Anomie is a highly prominent theoretical construct in macro-social, particularly cross-national, criminological inquiry. Yet despite its prominence, it has proven to be quite elusive with regard to its measurement and, hence, making it nearly impossible to test theoretical hypotheses regarding its predictive efficacy. Although the concept, whether derived from Merton’s classic conceptualization or from its current incarnation in the form of institutional anomie as developed by Messner and Rosenfeld, is multidimensional and complex in its theoretical structure, most researchers have attempted to operationalize it through simple, single-item, often surrogate/proxy measures. The present research note attempts to develop a measure that is more consistent with its multidimensional and complex nature. This more complex operationalization is then examined with regard to its efficacy at predicting cross-national levels of both homicide and theft.
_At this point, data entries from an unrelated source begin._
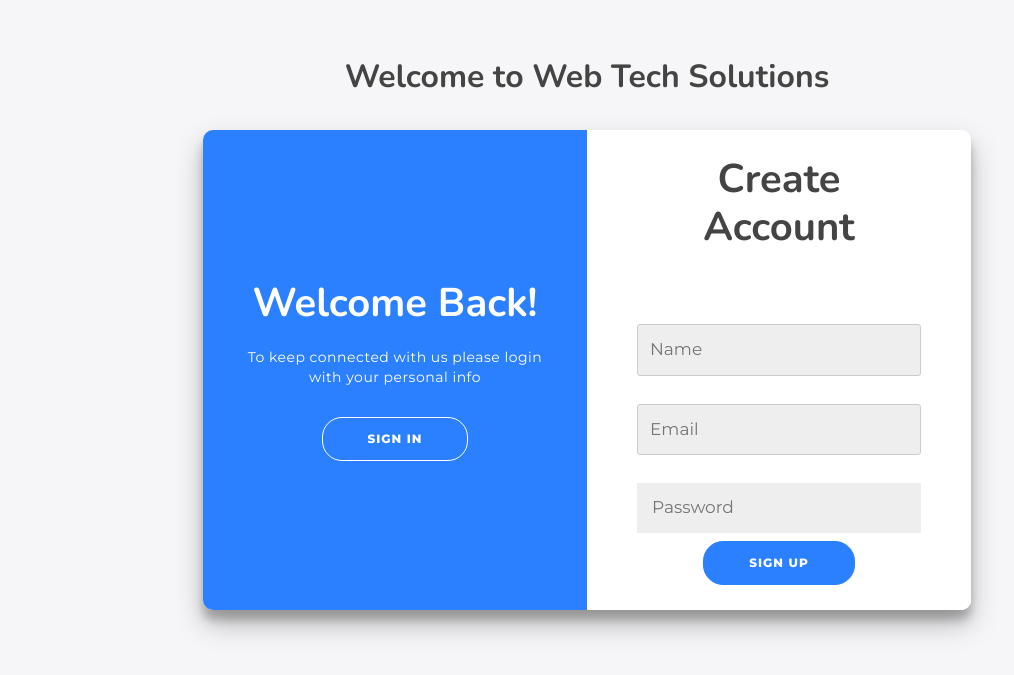
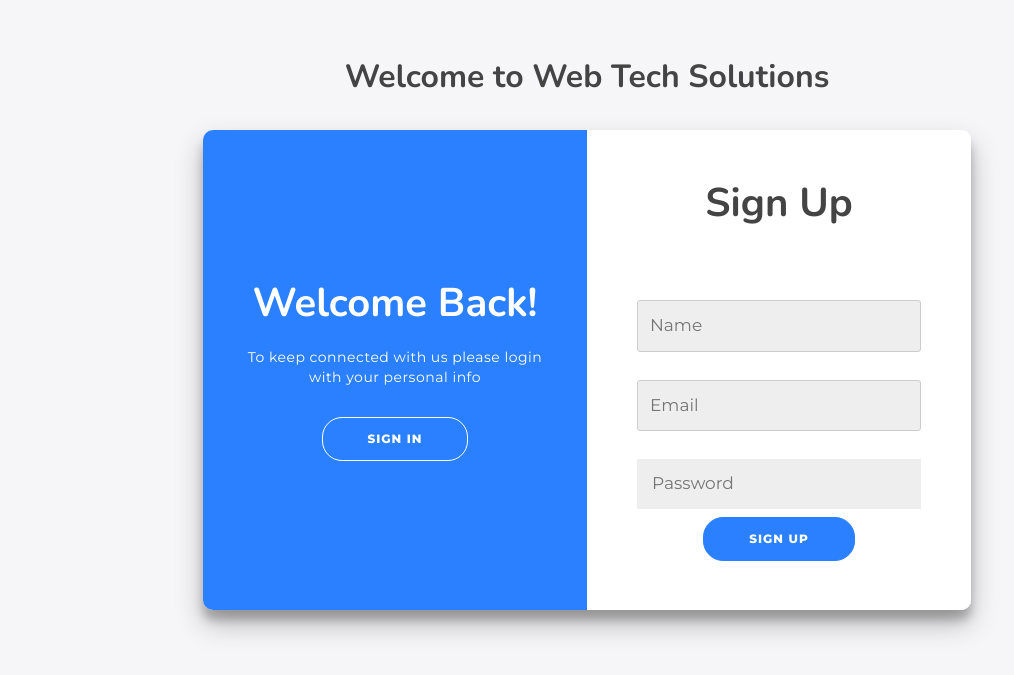
Before and after one commit to AlanBinu007/web_tech_solutions, a plain HTML site: page login.html in a window 1280 px wide. Both pictures are taken after a click on the button "SIGN UP". Shown: the part 97-772 px from the top of the page, without its empty margins (53-1067 px from the left). Drawn offline with nearby package versions, Linux system fonts and the light colour scheme.

```diff
--- a/login.html
+++ b/login.html
@@ -93,7 +93,7 @@
         <div class="container" id="container">
             <div class="form-container sign-up-container">
                 <form action="#" onclick="signup()">
-                    <h1>Create Account</h1>
+                    <h1>Sign Up</h1>
                     <div class="social-container">
                         <div class="g-signin2" data-onsuccess="onSignIn" data-theme="dark"></div>
                     </div>
```
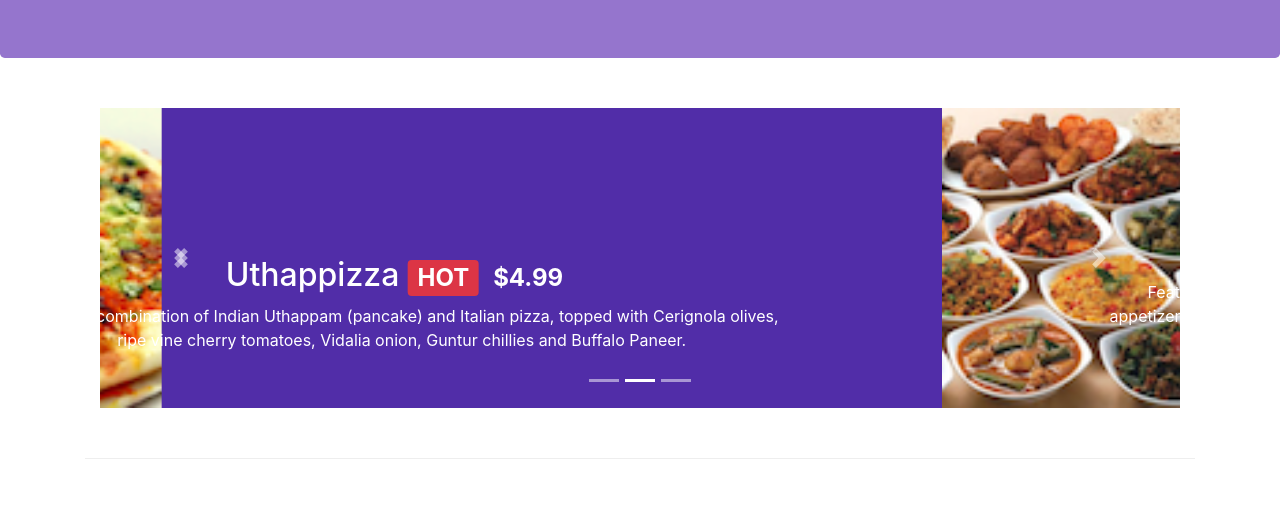
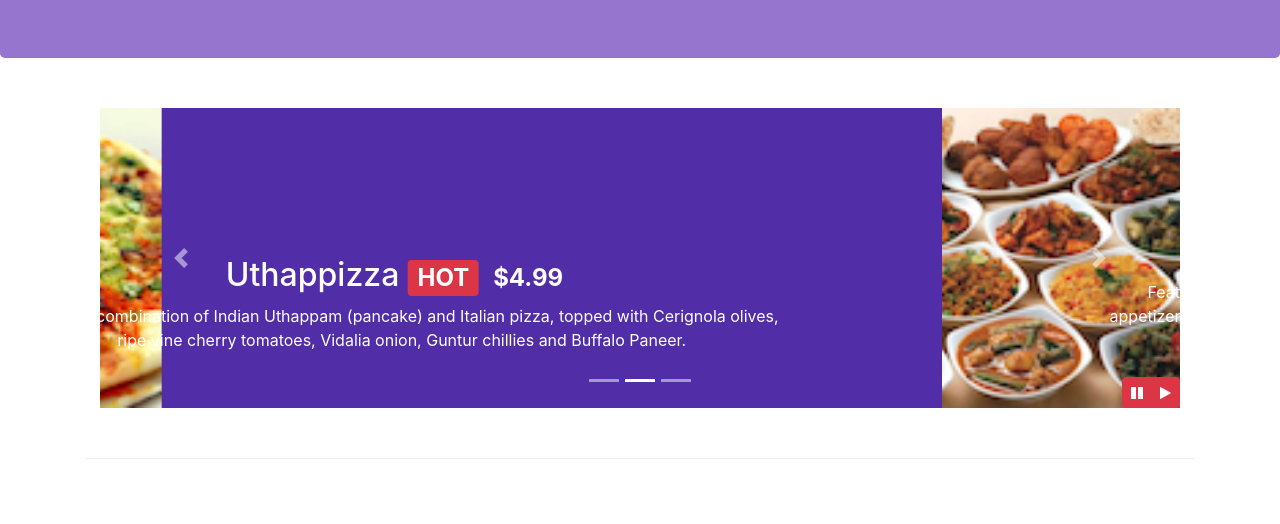
Before and after one commit to RabiunC/Initial-Setup, a website: page index.html in a window 1280 px wide. Shown: the part 276-800 px from the top of the page. Drawn offline with nearby package versions, Linux system fonts and the light colour scheme.

Commit message:
Bootstrap & JQuery

```diff
--- a/CSS/styles.css
+++ b/CSS/styles.css
@@ -56,3 +56,8 @@ body {
     left: 0;
     min-height: 300px;
 }
+#carouselButton {
+    right:0px;
+    position: absolute;
+    bottom: 0px;
+}
--- a/index.html
+++ b/index.html
@@ -83,12 +83,18 @@
                        <a class="carousel-control-prev" href="#mycarousel" role="button" data-slide="prev">
                            <span class="carousel-control-prev-icon"></span>
                        </a>
-                       <a class="carousel-control-prev" href="#mycarousel" role="button" data-slide="prev">
+                       <a class="carousel-control-next" href="#mycarousel" role="button" data-slide="next">
                             <span class="carousel-control-next-icon"></span>
                         </a>
-                        <a class="carousel-control-next" href="#mycarousel" role="button" data-slide="prev">
-                                <span class="carousel-control-next-icon"></span>
-                        </a>
+                        <div class="btn-group" id="carouselButton">
+                            <button class="btn btn-danger btn-sm" id="carousel-pause">
+                                <span class="fa fa-pause"></span>
+                            </button>
+                            <button class="btn btn-danger btn-sm" id="carousel-play">
+                                    <span class="fa fa-play"></span>
+                            </button>
+                        </div>
+
                       </div>
                  </div>
              </div>
@@ -189,6 +195,20 @@
  <script src="node_modules/popper.js/dist/umd/popper.min.js"></script>
  <script src="node_modules/bootstrap/dist/js/bootstrap.min.js"></script>
 
+ <script>
+         $(document).ready(function(){
+             $('#mycarousel').carousel( { interval: 2000 } );
+
+             $('#carousel-pause').click(function(){
+               $('#mycarousel').carousel('pause');
+             });
+             $('#carousel-play').click(function(){
+                $("#mycarousel").carousel('cycle');
+             });
+
+         });
+ </script>
+
 </body>
 
 </html>
```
Our results suggest that that this new operationalization has considerable predictive efficacy, accounting for approximately one third of the variation in the cross-national level of both homicide and theft.